TASK DETAILS => Pull every line with the word "className" out of the entries below.

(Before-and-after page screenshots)
....................

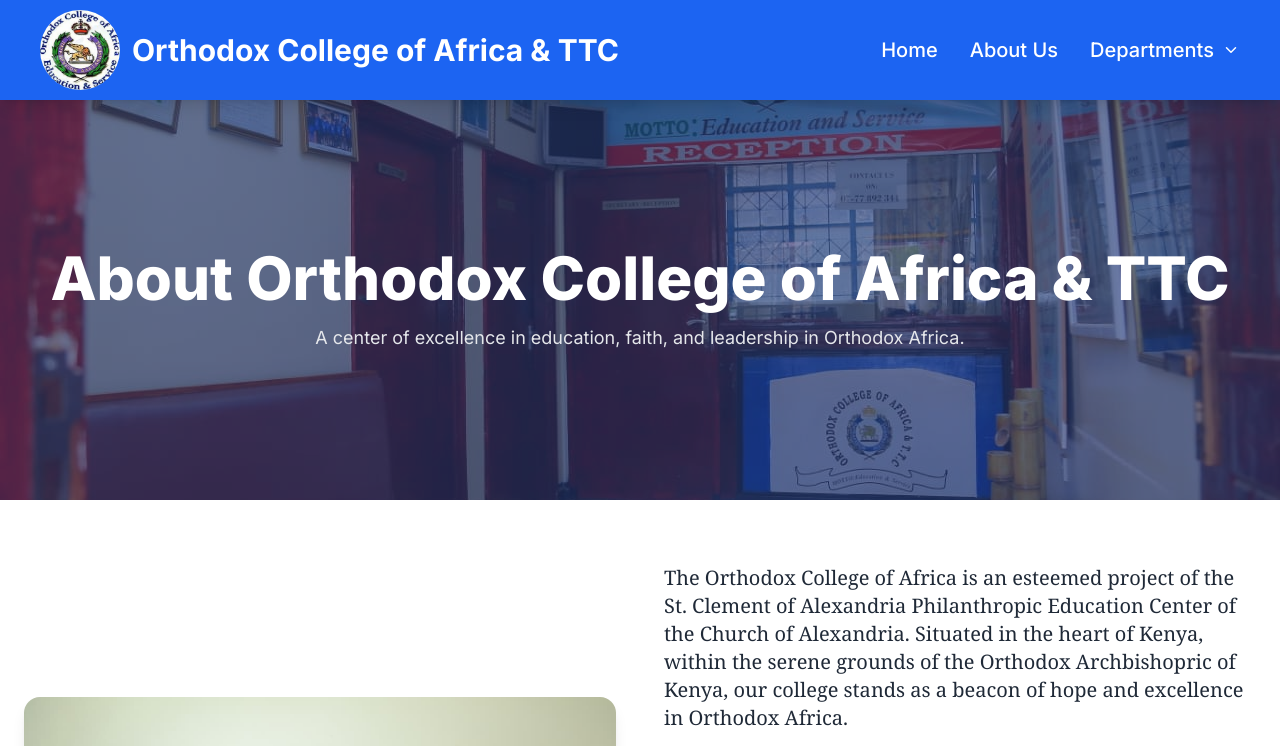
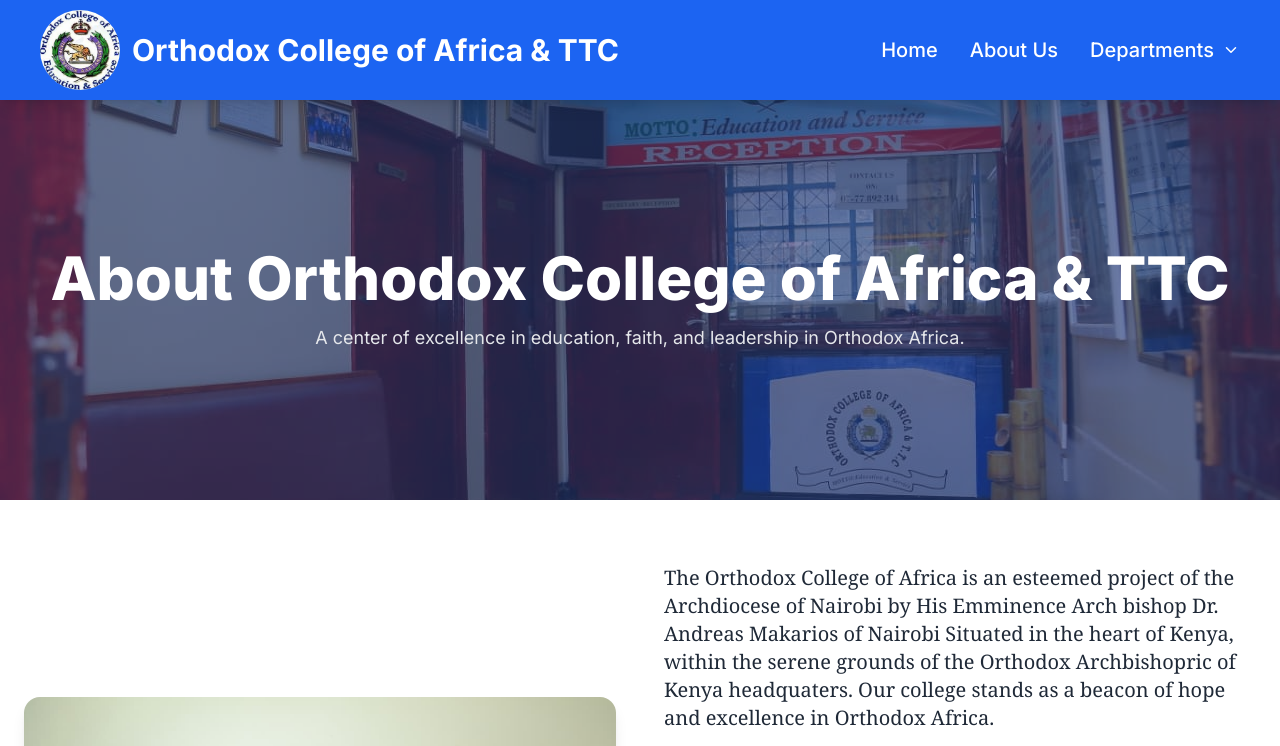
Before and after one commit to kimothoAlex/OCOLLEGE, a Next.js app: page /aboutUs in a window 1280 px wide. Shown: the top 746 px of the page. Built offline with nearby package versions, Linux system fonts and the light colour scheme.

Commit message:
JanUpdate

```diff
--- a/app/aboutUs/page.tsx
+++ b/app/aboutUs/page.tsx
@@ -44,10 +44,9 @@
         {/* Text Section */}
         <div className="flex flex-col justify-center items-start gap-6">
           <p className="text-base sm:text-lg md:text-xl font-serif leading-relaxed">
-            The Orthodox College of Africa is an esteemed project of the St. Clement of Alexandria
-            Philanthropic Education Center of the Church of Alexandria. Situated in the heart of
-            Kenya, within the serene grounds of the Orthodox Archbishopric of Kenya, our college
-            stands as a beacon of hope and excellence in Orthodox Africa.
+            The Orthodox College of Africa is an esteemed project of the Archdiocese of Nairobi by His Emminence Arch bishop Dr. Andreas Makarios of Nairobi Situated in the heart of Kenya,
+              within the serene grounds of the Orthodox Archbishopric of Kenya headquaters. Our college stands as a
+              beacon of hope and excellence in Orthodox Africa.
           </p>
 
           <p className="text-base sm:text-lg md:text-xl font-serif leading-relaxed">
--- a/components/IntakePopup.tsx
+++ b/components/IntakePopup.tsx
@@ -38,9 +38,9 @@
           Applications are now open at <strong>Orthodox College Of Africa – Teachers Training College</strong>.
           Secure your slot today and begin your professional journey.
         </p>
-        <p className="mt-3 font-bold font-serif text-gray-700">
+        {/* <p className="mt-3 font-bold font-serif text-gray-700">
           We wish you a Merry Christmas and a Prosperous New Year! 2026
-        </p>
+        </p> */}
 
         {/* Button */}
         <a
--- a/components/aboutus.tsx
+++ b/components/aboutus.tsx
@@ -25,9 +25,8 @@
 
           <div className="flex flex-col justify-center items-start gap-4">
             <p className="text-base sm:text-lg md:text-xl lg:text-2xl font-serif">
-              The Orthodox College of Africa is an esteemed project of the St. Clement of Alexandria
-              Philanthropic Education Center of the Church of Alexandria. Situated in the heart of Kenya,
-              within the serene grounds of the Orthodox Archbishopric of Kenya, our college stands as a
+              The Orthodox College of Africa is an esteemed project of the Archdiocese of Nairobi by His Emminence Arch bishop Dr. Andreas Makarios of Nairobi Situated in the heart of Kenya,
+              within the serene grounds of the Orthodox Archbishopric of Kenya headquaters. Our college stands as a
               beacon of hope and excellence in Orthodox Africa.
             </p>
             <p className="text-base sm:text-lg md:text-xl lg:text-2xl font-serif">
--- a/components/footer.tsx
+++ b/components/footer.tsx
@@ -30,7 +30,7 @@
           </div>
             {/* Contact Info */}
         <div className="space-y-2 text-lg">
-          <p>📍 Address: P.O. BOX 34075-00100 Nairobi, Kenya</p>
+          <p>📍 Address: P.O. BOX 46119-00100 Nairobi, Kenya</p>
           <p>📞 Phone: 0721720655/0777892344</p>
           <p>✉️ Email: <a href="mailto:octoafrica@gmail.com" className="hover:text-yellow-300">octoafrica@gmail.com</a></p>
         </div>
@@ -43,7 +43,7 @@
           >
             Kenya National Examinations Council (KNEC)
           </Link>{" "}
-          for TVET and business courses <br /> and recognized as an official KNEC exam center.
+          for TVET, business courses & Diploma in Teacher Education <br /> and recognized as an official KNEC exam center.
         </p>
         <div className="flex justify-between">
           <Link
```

....................

ANSWER FOR THIS EXERCISE =>
         <div className="flex flex-col justify-center items-start gap-6">
           <p className="text-base sm:text-lg md:text-xl font-serif leading-relaxed">
           <p className="text-base sm:text-lg md:text-xl font-serif leading-relaxed">
-        <p className="mt-3 font-bold font-serif text-gray-700">
+        {/* <p className="mt-3 font-bold font-serif text-gray-700">
           <div className="flex flex-col justify-center items-start gap-4">
             <p className="text-base sm:text-lg md:text-xl lg:text-2xl font-serif">
             <p className="text-base sm:text-lg md:text-xl lg:text-2xl font-serif">
         <div className="space-y-2 text-lg">
           <p>✉️ Email: <a href="mailto:octoafrica@gmail.com" className="hover:text-yellow-300">octoafrica@gmail.com</a></p>
         <div className="flex justify-between">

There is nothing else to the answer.